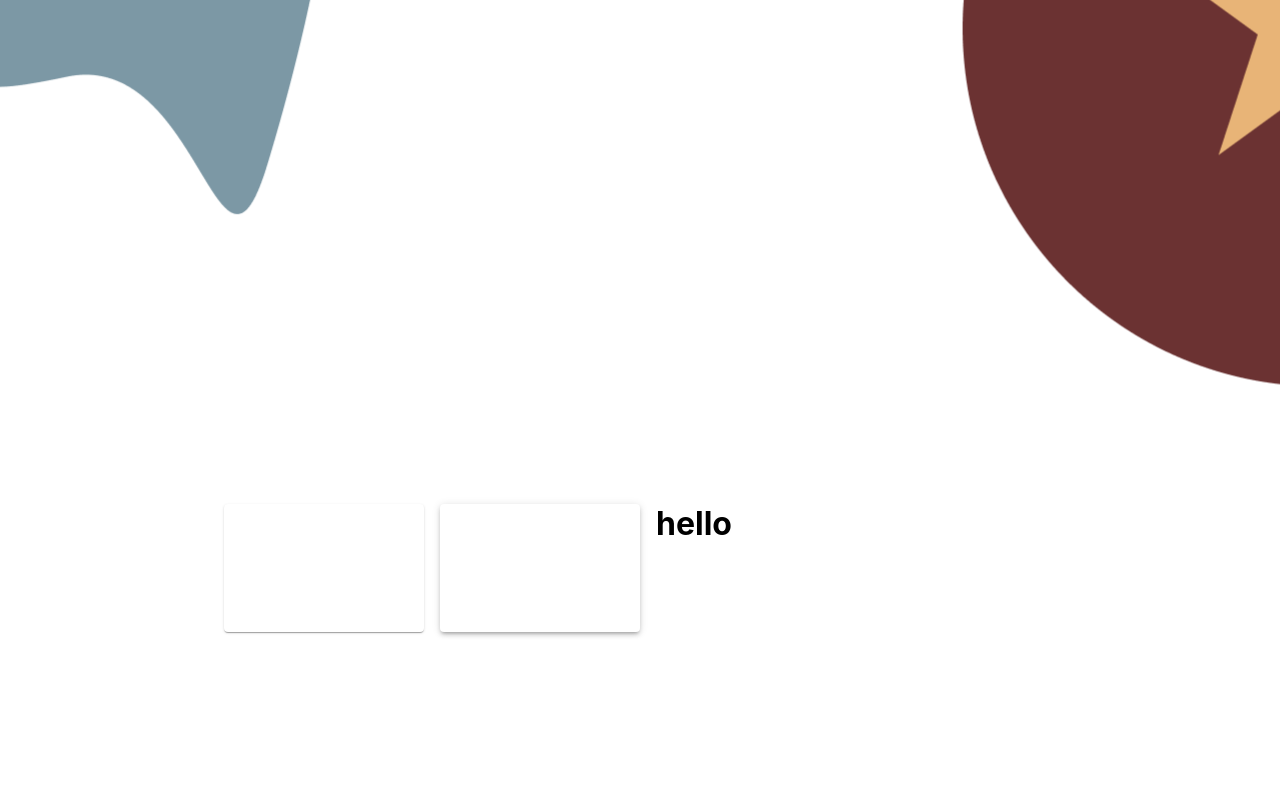
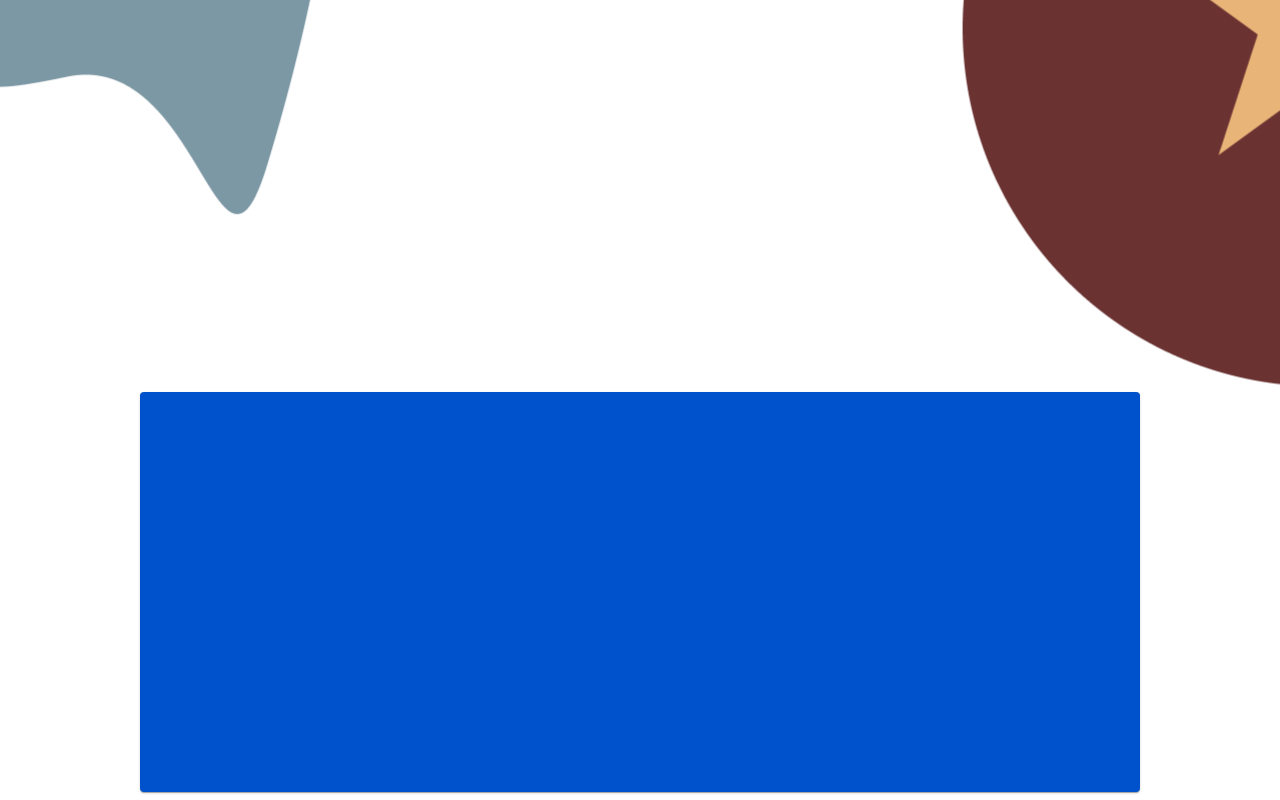
Before and after one commit to TaylorTayTyT/personalWebsite, a React (Create React App) app in the folder home/: page / in a window 1280 px wide. Shown: the part 1456-2256 px from the top of the page. Before the commit the page ends 2096 px from the top, so only its background shows below. Built offline with nearby package versions, Linux system fonts and the light colour scheme.

Commit message:
i have paper

```diff
--- a/home/src/About.js
+++ b/home/src/About.js
@@ -2,26 +2,42 @@ import * as React from 'react';
 import Box from '@mui/material/Box';
 import Paper from '@mui/material/Paper';
 import "./About.sass";
+import { ThemeProvider, createTheme } from '@mui/material/styles';
+import { palette } from '@mui/system';
+import { ClassNames } from '@emotion/react';
 function About() {
 
+    const theme = createTheme({
+        paperRoot: {
+            backgroundColor: "#0052cc",
+        },
+        palette: {
+            primary: {
+                main: '#0052cc',
+            },
+            secondary: {
+                main: '#edf2ff',
+            },
+        },
+    });
+
     return (
-        <Box style = {{transform:"translateY(800%)"}}
+        <ThemeProvider theme = {theme}>
+            <Box style={{ transform: "translateY(250%)" }}
                 sx={{
                     display: 'flex',
                     flexWrap: 'wrap',
                     '& > :not(style)': {
                         m: 1,
-                    width: 200,
-                    height: 128,
+                        width: 1000,
+                        height: 400,
                     },
-
+                    justifyContent: 'center',
                 }}
             >
-            <Paper elevation={0} />
-            <Paper />
-            <Paper elevation={3} />
-            <h1>hello</h1>
+                <Paper sx = {{backgroundColor: "primary.main"}}/>
             </Box>
+        </ThemeProvider>
     )
 }
 export default About;
--- a/home/src/About.sass
+++ b/home/src/About.sass
@@ -1,4 +1 @@
 .about
-    bottom: 0%
-    transform: translateY(800%)
-    height: 90px
--- a/home/src/endpage.sass
+++ b/home/src/endpage.sass
@@ -9,6 +9,3 @@
 h2
     left: 5%
     margin-inline-start: 20px
-h1
-    left:5%
-    margin-inline-start: 20px
--- a/home/src/index.js
+++ b/home/src/index.js
@@ -3,8 +3,7 @@ import ReactDOM from 'react-dom/client';
 import './index.css';
 import reportWebVitals from './reportWebVitals';
 import TopBar from './topBar';
-import Photo from './Photo.js';
-import Endpage from './endpage';
+import './Photo.sass';
 import Fingerprint from './Fingerprint';
 import About from './About';
 import FlexButtons from './FlexButton';
--- a/home/src/topNav.sass
+++ b/home/src/topNav.sass
@@ -90,7 +90,7 @@ $button-color: white
     position: absolute
     color: #FFF
     size: 100px
-    left: 7%
+    left: 8%
     top: 20px
     font-family: 'Nunito', sans-serif
     z-index: 100
```
Lines whose indentation alone changed are shown as unchanged.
—————
Gather each line of the listing that holds the string "sass".

 import "./About.sass";
--- a/home/src/About.sass
+++ b/home/src/About.sass
--- a/home/src/endpage.sass
+++ b/home/src/endpage.sass
+import './Photo.sass';
--- a/home/src/topNav.sass
+++ b/home/src/topNav.sass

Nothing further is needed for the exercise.